> [ACTIVITY]: Only an exact repetition of all the entries will be accepted.

> [PROVIDED ENTRIES]:
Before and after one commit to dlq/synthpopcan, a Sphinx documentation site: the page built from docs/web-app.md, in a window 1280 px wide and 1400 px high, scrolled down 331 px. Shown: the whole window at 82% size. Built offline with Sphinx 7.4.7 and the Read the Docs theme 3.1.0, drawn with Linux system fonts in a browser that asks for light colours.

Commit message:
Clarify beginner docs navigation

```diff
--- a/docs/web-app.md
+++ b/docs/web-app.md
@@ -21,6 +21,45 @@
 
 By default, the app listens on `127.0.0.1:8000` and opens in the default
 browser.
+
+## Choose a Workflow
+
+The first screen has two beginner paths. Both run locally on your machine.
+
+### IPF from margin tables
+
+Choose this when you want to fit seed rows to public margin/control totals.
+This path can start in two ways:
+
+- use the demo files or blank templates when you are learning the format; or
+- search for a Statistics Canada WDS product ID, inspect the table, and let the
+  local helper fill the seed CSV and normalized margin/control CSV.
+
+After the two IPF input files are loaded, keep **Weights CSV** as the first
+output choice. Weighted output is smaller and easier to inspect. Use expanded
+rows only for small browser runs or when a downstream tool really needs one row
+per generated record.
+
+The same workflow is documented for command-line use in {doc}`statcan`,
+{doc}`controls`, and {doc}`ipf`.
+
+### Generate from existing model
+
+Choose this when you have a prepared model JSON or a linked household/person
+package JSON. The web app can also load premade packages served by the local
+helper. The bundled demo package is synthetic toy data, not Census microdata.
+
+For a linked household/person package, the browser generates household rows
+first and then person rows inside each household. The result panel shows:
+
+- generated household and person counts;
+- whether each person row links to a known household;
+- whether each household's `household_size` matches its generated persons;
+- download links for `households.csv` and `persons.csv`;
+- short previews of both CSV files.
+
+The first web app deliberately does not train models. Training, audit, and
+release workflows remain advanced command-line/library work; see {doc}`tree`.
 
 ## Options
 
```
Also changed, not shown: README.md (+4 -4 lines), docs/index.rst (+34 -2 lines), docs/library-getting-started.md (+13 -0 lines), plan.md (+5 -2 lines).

> [THE COMPLETED TASK]:
Before and after one commit to dlq/synthpopcan, a Sphinx documentation site: the page built from docs/web-app.md, in a window 1280 px wide and 1400 px high, scrolled down 331 px. Shown: the whole window at 82% size. Built offline with Sphinx 7.4.7 and the Read the Docs theme 3.1.0, drawn with Linux system fonts in a browser that asks for light colours.

Commit message:
Clarify beginner docs navigation

```diff
--- a/docs/web-app.md
+++ b/docs/web-app.md
@@ -21,6 +21,45 @@
 
 By default, the app listens on `127.0.0.1:8000` and opens in the default
 browser.
+
+## Choose a Workflow
+
+The first screen has two beginner paths. Both run locally on your machine.
+
+### IPF from margin tables
+
+Choose this when you want to fit seed rows to public margin/control totals.
+This path can start in two ways:
+
+- use the demo files or blank templates when you are learning the format; or
+- search for a Statistics Canada WDS product ID, inspect the table, and let the
+  local helper fill the seed CSV and normalized margin/control CSV.
+
+After the two IPF input files are loaded, keep **Weights CSV** as the first
+output choice. Weighted output is smaller and easier to inspect. Use expanded
+rows only for small browser runs or when a downstream tool really needs one row
+per generated record.
+
+The same workflow is documented for command-line use in {doc}`statcan`,
+{doc}`controls`, and {doc}`ipf`.
+
+### Generate from existing model
+
+Choose this when you have a prepared model JSON or a linked household/person
+package JSON. The web app can also load premade packages served by the local
+helper. The bundled demo package is synthetic toy data, not Census microdata.
+
+For a linked household/person package, the browser generates household rows
+first and then person rows inside each household. The result panel shows:
+
+- generated household and person counts;
+- whether each person row links to a known household;
+- whether each household's `household_size` matches its generated persons;
+- download links for `households.csv` and `persons.csv`;
+- short previews of both CSV files.
+
+The first web app deliberately does not train models. Training, audit, and
+release workflows remain advanced command-line/library work; see {doc}`tree`.
 
 ## Options
 
```
Also changed, not shown: README.md (+4 -4 lines), docs/index.rst (+34 -2 lines), docs/library-getting-started.md (+13 -0 lines), plan.md (+5 -2 lines).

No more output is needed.